§ Your task
Where a record contains an image, leave the image out and print the rest exactly.
*** Records shown ***
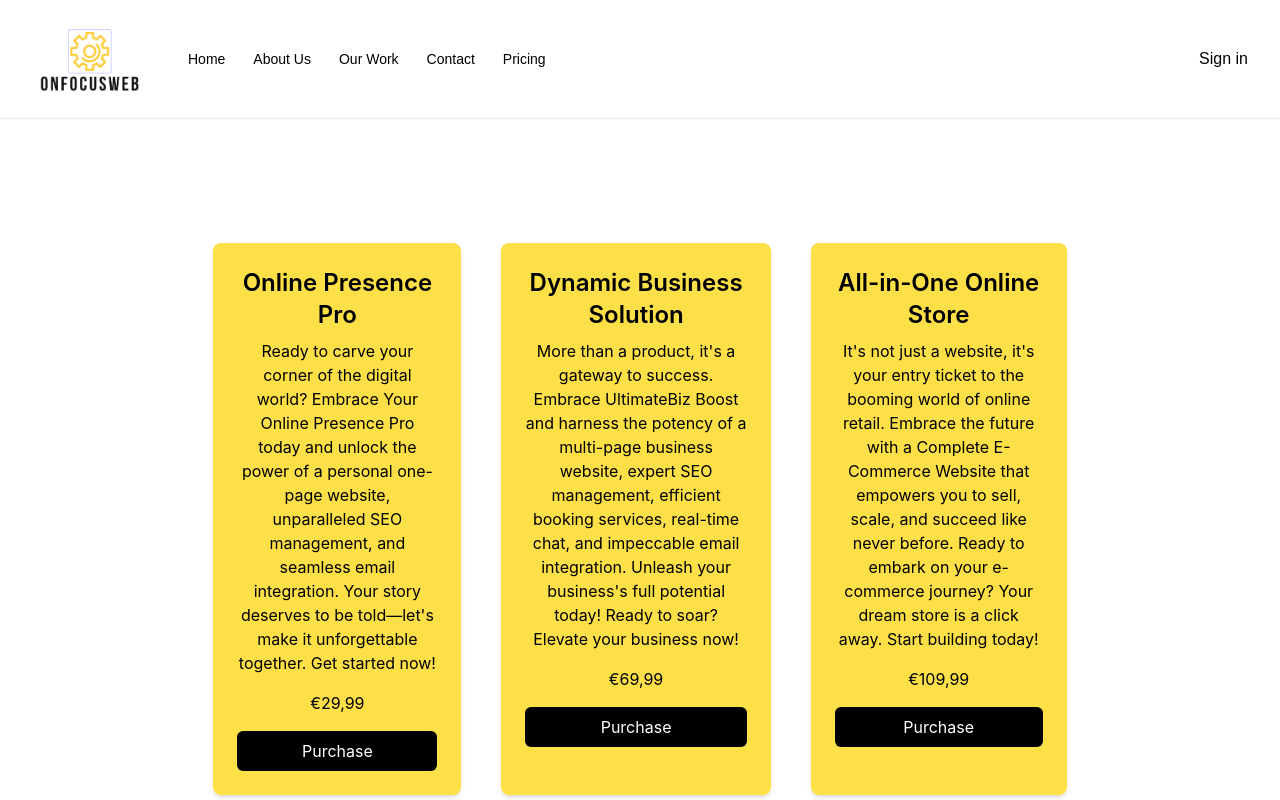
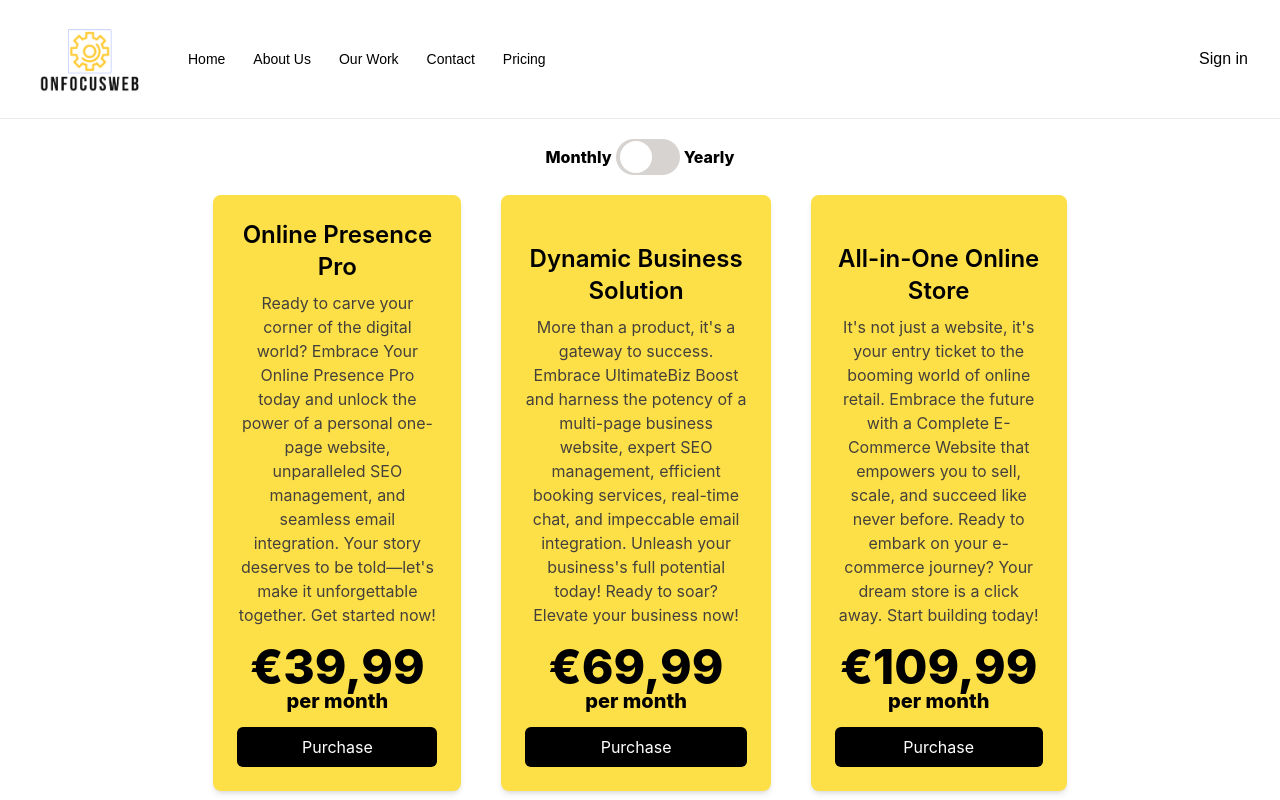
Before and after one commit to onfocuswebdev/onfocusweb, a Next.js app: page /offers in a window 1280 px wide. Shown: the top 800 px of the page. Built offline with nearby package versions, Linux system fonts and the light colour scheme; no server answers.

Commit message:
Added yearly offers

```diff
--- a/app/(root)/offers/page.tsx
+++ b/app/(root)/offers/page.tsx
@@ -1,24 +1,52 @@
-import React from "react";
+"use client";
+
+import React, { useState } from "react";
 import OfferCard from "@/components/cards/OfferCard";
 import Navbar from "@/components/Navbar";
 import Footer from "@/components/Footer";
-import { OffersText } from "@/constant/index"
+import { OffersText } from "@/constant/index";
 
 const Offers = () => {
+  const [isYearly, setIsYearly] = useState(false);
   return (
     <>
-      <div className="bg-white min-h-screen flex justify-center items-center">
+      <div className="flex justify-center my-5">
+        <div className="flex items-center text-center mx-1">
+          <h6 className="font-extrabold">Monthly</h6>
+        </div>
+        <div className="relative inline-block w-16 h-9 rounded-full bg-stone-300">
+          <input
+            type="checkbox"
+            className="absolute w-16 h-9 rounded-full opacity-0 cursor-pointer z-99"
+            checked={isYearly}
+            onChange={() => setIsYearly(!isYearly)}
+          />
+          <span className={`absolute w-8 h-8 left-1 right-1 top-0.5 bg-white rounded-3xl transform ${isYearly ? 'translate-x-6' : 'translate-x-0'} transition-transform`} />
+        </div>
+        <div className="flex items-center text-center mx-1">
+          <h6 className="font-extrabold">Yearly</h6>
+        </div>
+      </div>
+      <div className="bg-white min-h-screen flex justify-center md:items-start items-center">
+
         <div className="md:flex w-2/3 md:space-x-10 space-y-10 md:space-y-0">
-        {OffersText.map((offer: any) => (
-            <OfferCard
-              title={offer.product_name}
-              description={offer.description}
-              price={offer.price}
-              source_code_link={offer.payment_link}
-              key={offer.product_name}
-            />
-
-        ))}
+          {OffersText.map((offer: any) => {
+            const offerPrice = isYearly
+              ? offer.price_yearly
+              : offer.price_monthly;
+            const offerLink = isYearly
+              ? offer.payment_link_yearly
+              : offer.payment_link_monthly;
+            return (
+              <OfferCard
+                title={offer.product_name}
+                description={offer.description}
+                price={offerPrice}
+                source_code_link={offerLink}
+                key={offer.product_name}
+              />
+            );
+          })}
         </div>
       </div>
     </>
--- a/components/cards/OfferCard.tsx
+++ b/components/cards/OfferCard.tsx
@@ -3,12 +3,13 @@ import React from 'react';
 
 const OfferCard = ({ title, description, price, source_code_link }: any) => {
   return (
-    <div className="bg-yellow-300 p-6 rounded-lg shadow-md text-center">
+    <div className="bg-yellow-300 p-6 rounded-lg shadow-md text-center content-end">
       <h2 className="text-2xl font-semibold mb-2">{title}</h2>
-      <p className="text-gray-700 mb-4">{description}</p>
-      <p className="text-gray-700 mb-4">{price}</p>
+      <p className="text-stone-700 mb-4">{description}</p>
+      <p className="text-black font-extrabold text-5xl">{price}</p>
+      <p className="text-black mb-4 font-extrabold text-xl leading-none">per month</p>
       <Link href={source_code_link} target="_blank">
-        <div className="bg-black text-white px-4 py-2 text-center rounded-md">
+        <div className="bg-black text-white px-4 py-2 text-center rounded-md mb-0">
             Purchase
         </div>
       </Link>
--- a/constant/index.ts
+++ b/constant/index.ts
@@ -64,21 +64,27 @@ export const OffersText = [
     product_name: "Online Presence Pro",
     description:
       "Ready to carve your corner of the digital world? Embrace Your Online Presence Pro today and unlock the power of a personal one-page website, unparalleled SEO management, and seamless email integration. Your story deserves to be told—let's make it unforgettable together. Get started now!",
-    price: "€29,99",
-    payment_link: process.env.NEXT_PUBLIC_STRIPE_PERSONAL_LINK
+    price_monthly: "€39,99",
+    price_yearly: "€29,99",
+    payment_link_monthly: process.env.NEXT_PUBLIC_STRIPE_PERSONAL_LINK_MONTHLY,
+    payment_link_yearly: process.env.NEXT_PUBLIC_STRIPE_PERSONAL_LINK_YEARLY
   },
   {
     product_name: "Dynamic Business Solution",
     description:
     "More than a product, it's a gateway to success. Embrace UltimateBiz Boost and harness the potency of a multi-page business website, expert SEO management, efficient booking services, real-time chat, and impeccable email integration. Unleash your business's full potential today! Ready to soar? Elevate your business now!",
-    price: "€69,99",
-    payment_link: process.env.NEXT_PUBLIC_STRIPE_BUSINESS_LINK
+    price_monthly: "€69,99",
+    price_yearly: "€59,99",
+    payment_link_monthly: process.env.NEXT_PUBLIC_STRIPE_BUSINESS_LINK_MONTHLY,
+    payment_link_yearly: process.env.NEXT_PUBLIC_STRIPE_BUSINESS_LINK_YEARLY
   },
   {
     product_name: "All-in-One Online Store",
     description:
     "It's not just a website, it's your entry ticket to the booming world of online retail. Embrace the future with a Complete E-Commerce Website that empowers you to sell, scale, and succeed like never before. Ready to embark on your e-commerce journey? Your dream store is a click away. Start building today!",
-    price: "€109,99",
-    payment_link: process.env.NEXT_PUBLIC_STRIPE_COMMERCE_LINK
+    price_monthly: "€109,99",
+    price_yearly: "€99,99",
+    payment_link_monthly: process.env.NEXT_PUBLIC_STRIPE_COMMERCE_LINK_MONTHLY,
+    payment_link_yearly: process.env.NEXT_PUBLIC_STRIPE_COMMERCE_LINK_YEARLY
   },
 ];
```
***
§ Solution for this task
Before and after one commit to onfocuswebdev/onfocusweb, a Next.js app: page /offers in a window 1280 px wide. Shown: the top 800 px of the page. Built offline with nearby package versions, Linux system fonts and the light colour scheme; no server answers.

Commit message:
Added yearly offers

```diff
--- a/app/(root)/offers/page.tsx
+++ b/app/(root)/offers/page.tsx
@@ -1,24 +1,52 @@
-import React from "react";
+"use client";
+
+import React, { useState } from "react";
 import OfferCard from "@/components/cards/OfferCard";
 import Navbar from "@/components/Navbar";
 import Footer from "@/components/Footer";
-import { OffersText } from "@/constant/index"
+import { OffersText } from "@/constant/index";
 
 const Offers = () => {
+  const [isYearly, setIsYearly] = useState(false);
   return (
     <>
-      <div className="bg-white min-h-screen flex justify-center items-center">
+      <div className="flex justify-center my-5">
+        <div className="flex items-center text-center mx-1">
+          <h6 className="font-extrabold">Monthly</h6>
+        </div>
+        <div className="relative inline-block w-16 h-9 rounded-full bg-stone-300">
+          <input
+            type="checkbox"
+            className="absolute w-16 h-9 rounded-full opacity-0 cursor-pointer z-99"
+            checked={isYearly}
+            onChange={() => setIsYearly(!isYearly)}
+          />
+          <span className={`absolute w-8 h-8 left-1 right-1 top-0.5 bg-white rounded-3xl transform ${isYearly ? 'translate-x-6' : 'translate-x-0'} transition-transform`} />
+        </div>
+        <div className="flex items-center text-center mx-1">
+          <h6 className="font-extrabold">Yearly</h6>
+        </div>
+      </div>
+      <div className="bg-white min-h-screen flex justify-center md:items-start items-center">
+
         <div className="md:flex w-2/3 md:space-x-10 space-y-10 md:space-y-0">
-        {OffersText.map((offer: any) => (
-            <OfferCard
-              title={offer.product_name}
-              description={offer.description}
-              price={offer.price}
-              source_code_link={offer.payment_link}
-              key={offer.product_name}
-            />
-
-        ))}
+          {OffersText.map((offer: any) => {
+            const offerPrice = isYearly
+              ? offer.price_yearly
+              : offer.price_monthly;
+            const offerLink = isYearly
+              ? offer.payment_link_yearly
+              : offer.payment_link_monthly;
+            return (
+              <OfferCard
+                title={offer.product_name}
+                description={offer.description}
+                price={offerPrice}
+                source_code_link={offerLink}
+                key={offer.product_name}
+              />
+            );
+          })}
         </div>
       </div>
     </>
--- a/components/cards/OfferCard.tsx
+++ b/components/cards/OfferCard.tsx
@@ -3,12 +3,13 @@ import React from 'react';
 
 const OfferCard = ({ title, description, price, source_code_link }: any) => {
   return (
-    <div className="bg-yellow-300 p-6 rounded-lg shadow-md text-center">
+    <div className="bg-yellow-300 p-6 rounded-lg shadow-md text-center content-end">
       <h2 className="text-2xl font-semibold mb-2">{title}</h2>
-      <p className="text-gray-700 mb-4">{description}</p>
-      <p className="text-gray-700 mb-4">{price}</p>
+      <p className="text-stone-700 mb-4">{description}</p>
+      <p className="text-black font-extrabold text-5xl">{price}</p>
+      <p className="text-black mb-4 font-extrabold text-xl leading-none">per month</p>
       <Link href={source_code_link} target="_blank">
-        <div className="bg-black text-white px-4 py-2 text-center rounded-md">
+        <div className="bg-black text-white px-4 py-2 text-center rounded-md mb-0">
             Purchase
         </div>
       </Link>
--- a/constant/index.ts
+++ b/constant/index.ts
@@ -64,21 +64,27 @@ export const OffersText = [
     product_name: "Online Presence Pro",
     description:
       "Ready to carve your corner of the digital world? Embrace Your Online Presence Pro today and unlock the power of a personal one-page website, unparalleled SEO management, and seamless email integration. Your story deserves to be told—let's make it unforgettable together. Get started now!",
-    price: "€29,99",
-    payment_link: process.env.NEXT_PUBLIC_STRIPE_PERSONAL_LINK
+    price_monthly: "€39,99",
+    price_yearly: "€29,99",
+    payment_link_monthly: process.env.NEXT_PUBLIC_STRIPE_PERSONAL_LINK_MONTHLY,
+    payment_link_yearly: process.env.NEXT_PUBLIC_STRIPE_PERSONAL_LINK_YEARLY
   },
   {
     product_name: "Dynamic Business Solution",
     description:
     "More than a product, it's a gateway to success. Embrace UltimateBiz Boost and harness the potency of a multi-page business website, expert SEO management, efficient booking services, real-time chat, and impeccable email integration. Unleash your business's full potential today! Ready to soar? Elevate your business now!",
-    price: "€69,99",
-    payment_link: process.env.NEXT_PUBLIC_STRIPE_BUSINESS_LINK
+    price_monthly: "€69,99",
+    price_yearly: "€59,99",
+    payment_link_monthly: process.env.NEXT_PUBLIC_STRIPE_BUSINESS_LINK_MONTHLY,
+    payment_link_yearly: process.env.NEXT_PUBLIC_STRIPE_BUSINESS_LINK_YEARLY
   },
   {
     product_name: "All-in-One Online Store",
     description:
     "It's not just a website, it's your entry ticket to the booming world of online retail. Embrace the future with a Complete E-Commerce Website that empowers you to sell, scale, and succeed like never before. Ready to embark on your e-commerce journey? Your dream store is a click away. Start building today!",
-    price: "€109,99",
-    payment_link: process.env.NEXT_PUBLIC_STRIPE_COMMERCE_LINK
+    price_monthly: "€109,99",
+    price_yearly: "€99,99",
+    payment_link_monthly: process.env.NEXT_PUBLIC_STRIPE_COMMERCE_LINK_MONTHLY,
+    payment_link_yearly: process.env.NEXT_PUBLIC_STRIPE_COMMERCE_LINK_YEARLY
   },
 ];
```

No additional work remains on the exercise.